I was expecting a challenge, people to be tested, possibly even sick,
I wasn’t expecting a day to feel like a week and yet the the end to come so quick,
I most enjoyed the bonding with my comrades on that ‘stroll’,
The hardest thing for me, I think, was owning less control,
I learnt the power of organisation and communicating needs,
Now at work I’ll focus and question, support to nurture, rise to challenge
Yet fundamentally still be me.
While fun and relaxing, Christmas often lacks much in the way of excitement. To counteract this, a handful of Totem staff, clients and friends set off on the 29th December 2012 to stay in the woods for the night. The ethics were simple.

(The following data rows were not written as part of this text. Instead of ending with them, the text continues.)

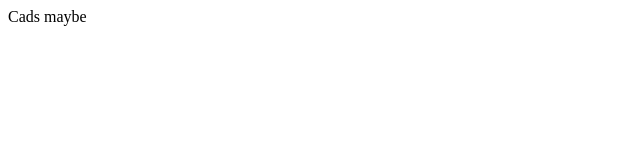
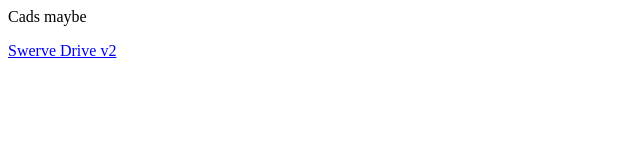
Before and after one commit to TrisDooley/test, a plain HTML site: page cad.html in a window 1280 px wide. Shown: the whole page, without its empty margins (0-640 px from the left). Drawn offline with Linux system fonts and the light colour scheme.

Commit message:
Update cad.html

```diff
--- a/cad.html
+++ b/cad.html
@@ -1,5 +1,6 @@
 <html>
 <body>
 <p>Cads maybe</p>
+<p><a href = "https://cad.onshape.com/documents/d4b87db68bedc574bdfb85b7/w/2ec093119ae40a5a25521ffb/e/84dfc0920c9d494f255360f0">Swerve Drive v2</a></p>
 </body>
 </html>
```
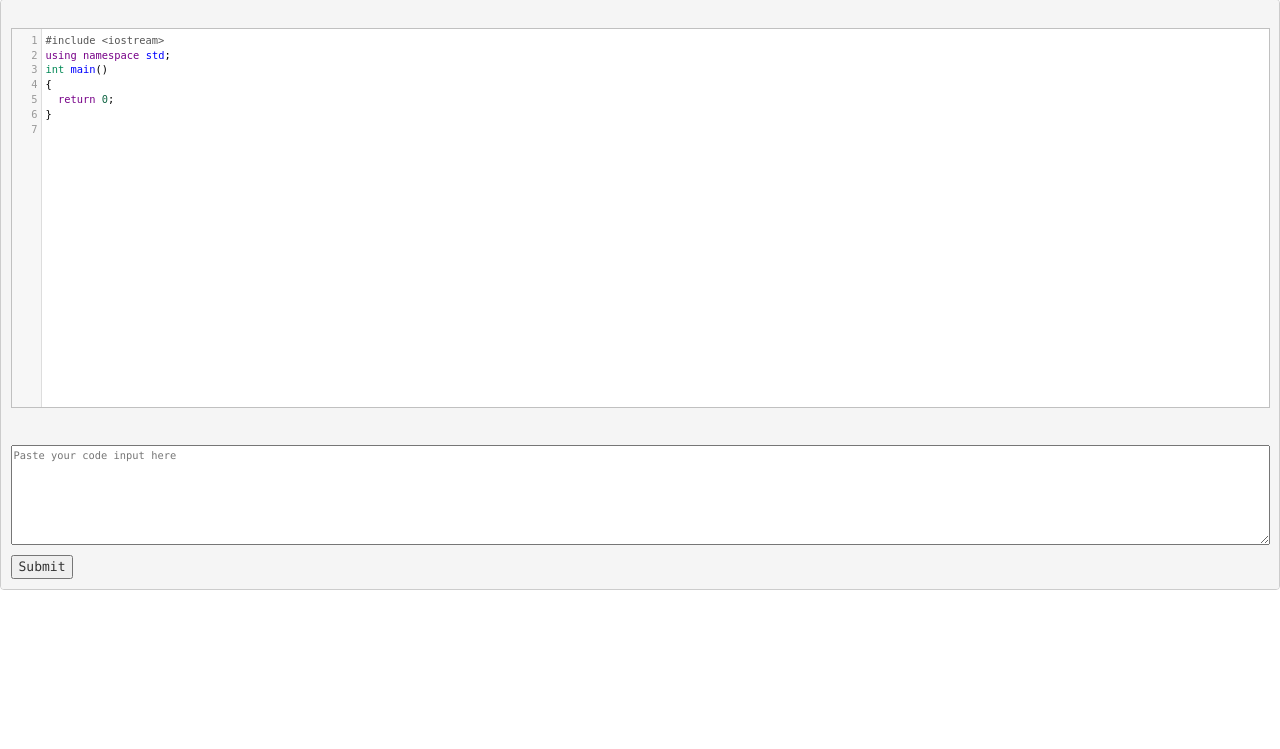
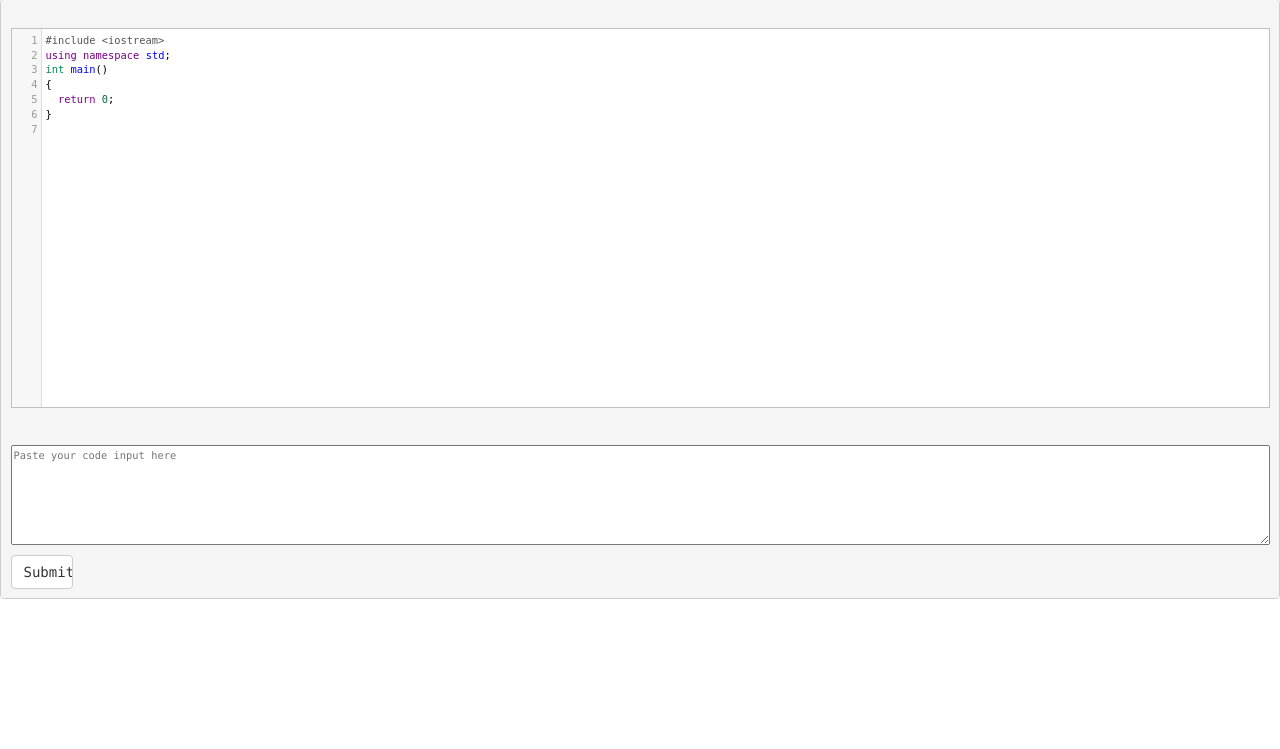
Before and after one commit to zoomem/zoomem, a Django app: page / in a window 1280 px wide. Shown: the part 71-820 px from the top of the page. Run offline with Django 3.2, Linux system fonts and the light colour scheme; some libraries are stand-ins or nearby versions.

Commit message:
changed frontpage

```diff
--- a/zoomem_site/visualize/templates/visualize/home.html
+++ b/zoomem_site/visualize/templates/visualize/home.html
@@ -41,7 +41,7 @@ int main()
 }
         </textarea>
           <textarea name = "input" class = "input_area" placeholder="Paste your code input here"></textarea>
-          <input type="submit" value="Submit"  class="home_btn">
+          <input type="submit" value="Submit"  class="btn btn-default home_btn">
         </pre>
     </form>
     <script type="text/javascript" src={% static "visualize/js/visualize.js" %}></script>
```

- No tents
- No stoves
- Leave the woods as we found them
Full Photo Set on Flickr
Arriving shortly before the sun set, we used the last of its light to prepare our new home.

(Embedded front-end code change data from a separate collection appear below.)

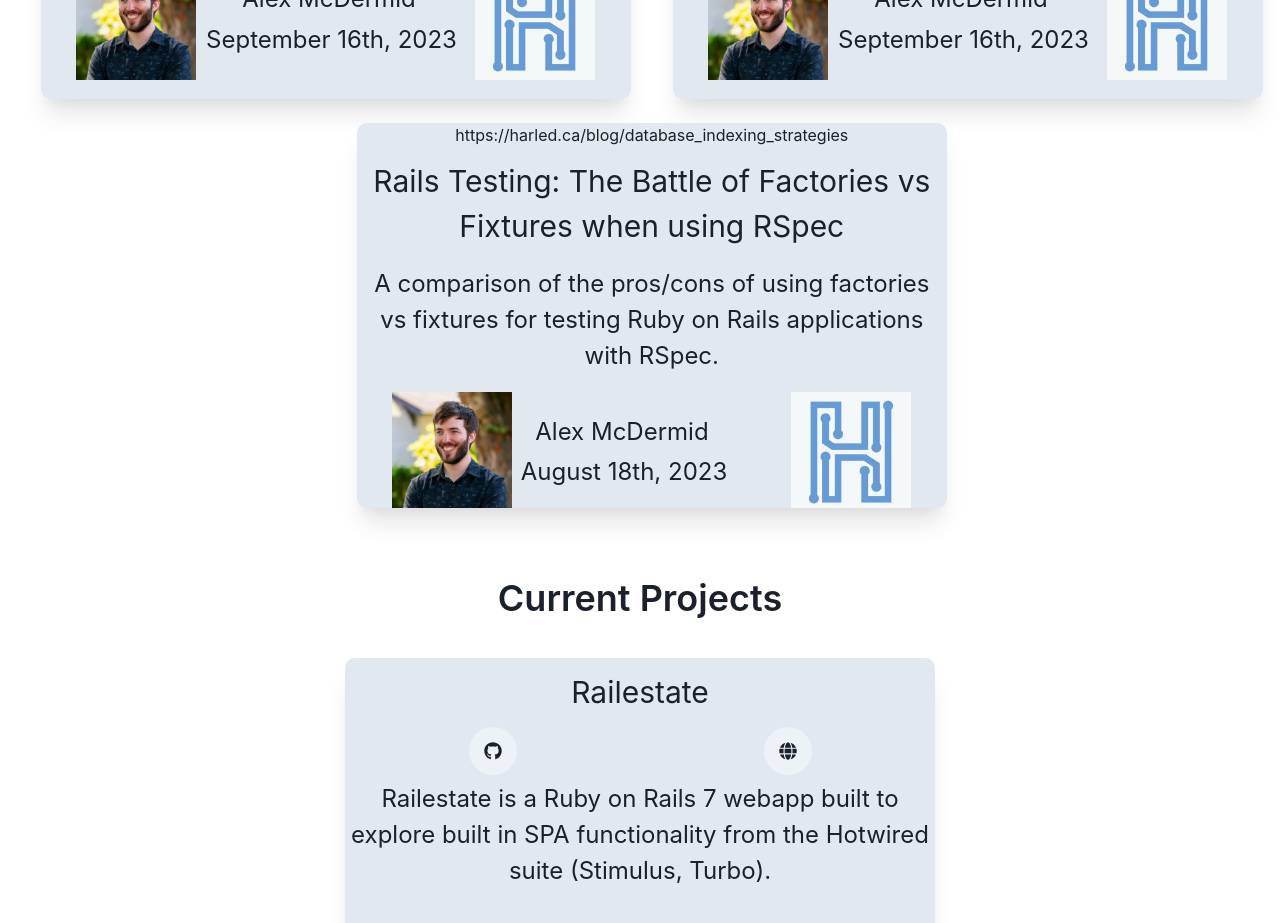
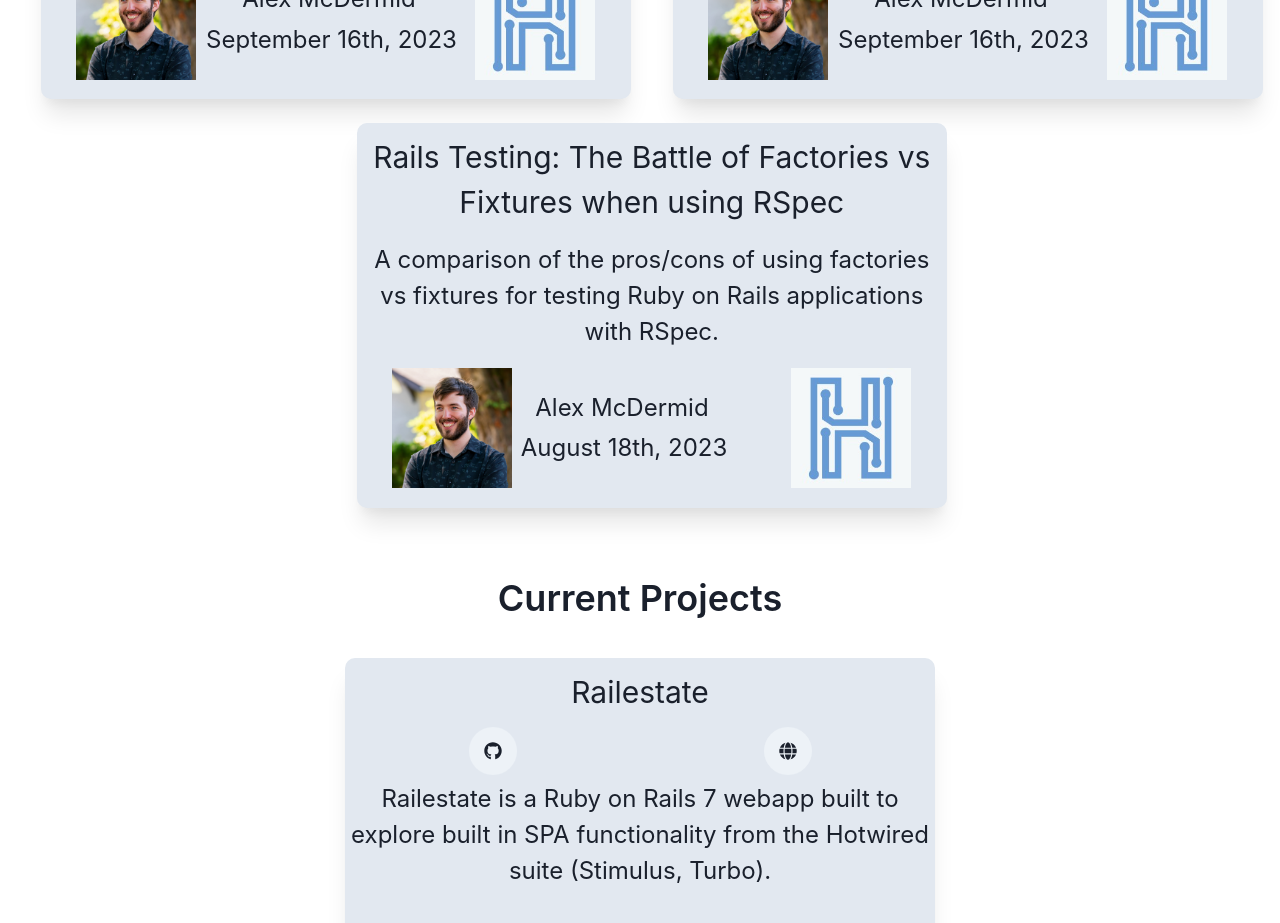
Before and after one commit to alexmcdermid/portfolio-website-chakra, a React (Create React App) app: page / in a window 1280 px wide. Shown: the part 1340-2263 px from the top of the page. Built offline with nearby package versions, Linux system fonts and the light colour scheme.

Commit message:
fix: misc link

```diff
--- a/src/components/Content.js
+++ b/src/components/Content.js
@@ -142,7 +142,7 @@ function Header() {
                         </Link>
                         <Link href="https://harled.ca/blog/the_battle_of_factories_vs_fixtures_when_using_rspec" isExternal>
                             <Box w={isNotSmallerScreen ? '590px' : '360px'} h={isNotSmallerScreen ? '385px' : '335px'} rounded='10px' overflow='hidden' boxShadow='md' bg={isDark ? 'gray.700' : 'gray.200'} m='2%' shadow='xl'  >
-                                <Flex direction={'column'} justifyContent={'space-between'}>https://harled.ca/blog/database_indexing_strategies
+                                <Flex direction={'column'} justifyContent={'space-between'}>
                                     <Text fontSize='3xl' p='2%'>Rails Testing: The Battle of Factories vs Fixtures when using RSpec</Text>
                                     <Text fontSize={isNotSmallerScreen ? '2xl' : '1xl'} p='1%'>A comparison of the pros/cons of using factories vs fixtures for testing Ruby on Rails applications with RSpec.</Text>
                                     <Flex justify={'space-between'} py={'2%'} px={'6%'}>
```
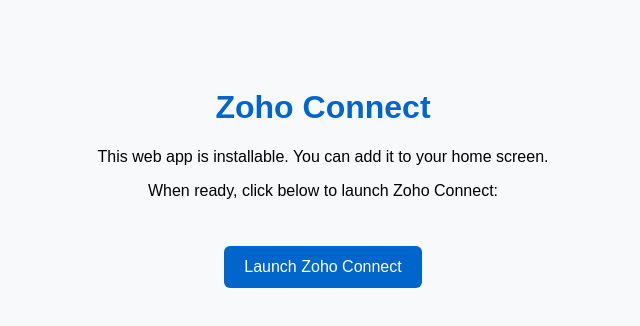
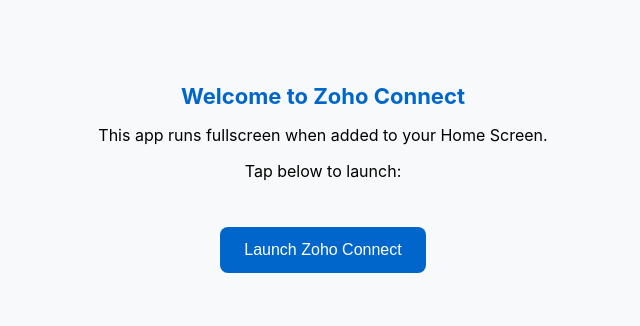
Before and after one commit to Discord-Account-Support-Corp/zoho-connect-pwa, a plain HTML site: page index.html in a window 1280 px wide. Shown: the whole page, without its empty margins (317-957 px from the left). Drawn offline with Linux system fonts and the light colour scheme.

Commit message:
Update index.html

```diff
--- a/index.html
+++ b/index.html
@@ -2,39 +2,65 @@
 <html lang="en">
 <head>
   <meta charset="UTF-8" />
-  <meta name="viewport" content="width=device-width, initial-scale=1.0"/>
+  <meta name="viewport" content="width=device-width, initial-scale=1.0" />
   <title>Zoho Connect PWA</title>
+
+  <!-- Manifest + Icons -->
   <link rel="manifest" href="manifest.json" />
+  <link rel="icon" href="icons/icon-192.png" />
+  <link rel="apple-touch-icon" href="icons/icon-192.png" />
+
+  <!-- iOS Fullscreen Mode -->
+  <meta name="apple-mobile-web-app-capable" content="yes" />
+  <meta name="apple-mobile-web-app-status-bar-style" content="default" />
   <meta name="theme-color" content="#0066cc" />
-  <link rel="icon" href="icons/icon-192.png" />
+
   <style>
     body {
-      font-family: Arial, sans-serif;
+      font-family: -apple-system, BlinkMacSystemFont, "Segoe UI", Roboto, sans-serif;
       text-align: center;
-      padding: 60px;
-      background-color: #f8f9fa;
+      padding: 60px 20px;
+      background: #f8f9fa;
     }
+
     h1 {
       color: #0066cc;
+      font-size: 22px;
     }
+
     button {
-      padding: 12px 20px;
+      margin-top: 30px;
+      padding: 14px 24px;
+      font-size: 16px;
       background-color: #0066cc;
       color: white;
       border: none;
-      border-radius: 6px;
-      font-size: 16px;
+      border-radius: 8px;
       cursor: pointer;
-      margin-top: 30px;
+    }
+
+    button:hover {
+      background-color: #004c99;
     }
   </style>
 </head>
 <body>
-  <h1>Zoho Connect</h1>
-  <p>This web app is installable. You can add it to your home screen.</p>
-  <p>When ready, click below to launch Zoho Connect:</p>
-  <button onclick="window.location.href='https://connect.zoho.eu/portal/intranet/myfeed'">
-    Launch Zoho Connect
-  </button>
+  <h1>Welcome to Zoho Connect</h1>
+  <p>This app runs fullscreen when added to your Home Screen.</p>
+  <p>Tap below to launch:</p>
+
+  <button onclick="launchApp()">Launch Zoho Connect</button>
+
+  <script>
+    function launchApp() {
+      window.location.href = "https://connect.zoho.eu/portal/intranet/myfeed";
+    }
+
+    if ('serviceWorker' in navigator) {
+      navigator.serviceWorker.register('service-worker.js')
+        .then(() => console.log("✅ Service Worker Registered"))
+        .catch(err => console.error("❌ Service Worker Failed:", err));
+    }
+  </script>
 </body>
 </html>
```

Some put up the tarps, a large one produced a dry space for living under while some smaller ones provided shelter for when we eventually went to bed. Others dug a trench for the fire and used the precious dry kindling we’d brought to get a welcome, flickering source of light and heat going. Twenty minutes of concerted effort from everyone, a hand saw and an axe ensured we had a substantial woodpile to last us the night.
With sun now gone and the fire blazing, attention turned to food and drink. A demi-john of apple wine was decanted into a pot and left to warm on the edge of the embers. Billy-cans of chilli and stew were placed closer to the middle of the fire and jacket potatoes wrapped in foil balanced precariously on a platform made of sticks. Before long everybody was cradling mugs of steaming apple wine and tucking into plates, bowls and mugs full of stew and jacket potatoes.
By now the earlier rain had eased off and an almost-full moon was rising, casting moon-shadows amongst the trees. By its light it was possible to read labels on bottles with no assistance from artificial sources. In the eerie blue glow and by the light of the flickering fire we tucked into a pudding of bananas and chocolates baked on the fire. From a rucksack some excellent cheese was produced and, along with a ‘wee dram’ or two, a fine meal was rounded off.
As the whiskey and wine flowed, so did the stories, from tall-tales of past adventures, to plans for the future, we sat in the light of the fire and relished where we were, and when. While perhaps not a plan for every night, to escape reality television, leftover turkey and well-meaning relatives for a night and return to a more primitive state felt, for us, the height of luxury.
The arrival of a cold front meant the temperature plummeted to just above zero and eventually, around midnight, we were driven to our beds. Climbing into bivi-bags, swaddled in layers of down, with just eyes and the occasional hat poking out we dozed off to sleep listening to powerful winds shaking the trees all around us.
To those who came, we salute your sense of adventure and thank-you for your company. For those who didn’t but wish they had, let us know and we’ll make sure you get your invitation next year!
Photo Geeks: All the photos were shot using a low-light hack on a Panasonic Lumix, with no flash. Example settings: 1/1000 ƒ/1.7 ISO 12800
If we ever needed reminding that ‘we are all in this together’, today is the 40th anniversary of the “Blue Marble” photo, the iconic image taken by the crew of the Apollo 17. A stunning reminder of the fact we are all inhabitants of ‘Spaceship Earth’. Let’s look after it, shall we?
There is more history of this amazing photo on LIFE.com
If you are wondering whether giving up a significant chuck of your life towards a specific goal is worth it, watch these two videos and then decide.
The first is Chris Hoy celebrating after winning his 6th Olympic gold medal at London 2012. His face at 1:05 sums up quite what it all means to him.
The second is of Mark Rober who worked on NASA’s Curiosity Rover which successfully landed on Mars in Summer 2012. His introduction reads as follows “I was able to work on NASA JPL’s Curiosity Mars Rover for 7 years. This video is an attempt to capture what it felt like to have 7 years of your life vindicated in the 7 minute landing. Honestly one of the coolest moments of my life so far.” It’s a very human view of one of the most technically advanced projects in human history.
So, is your project worth it?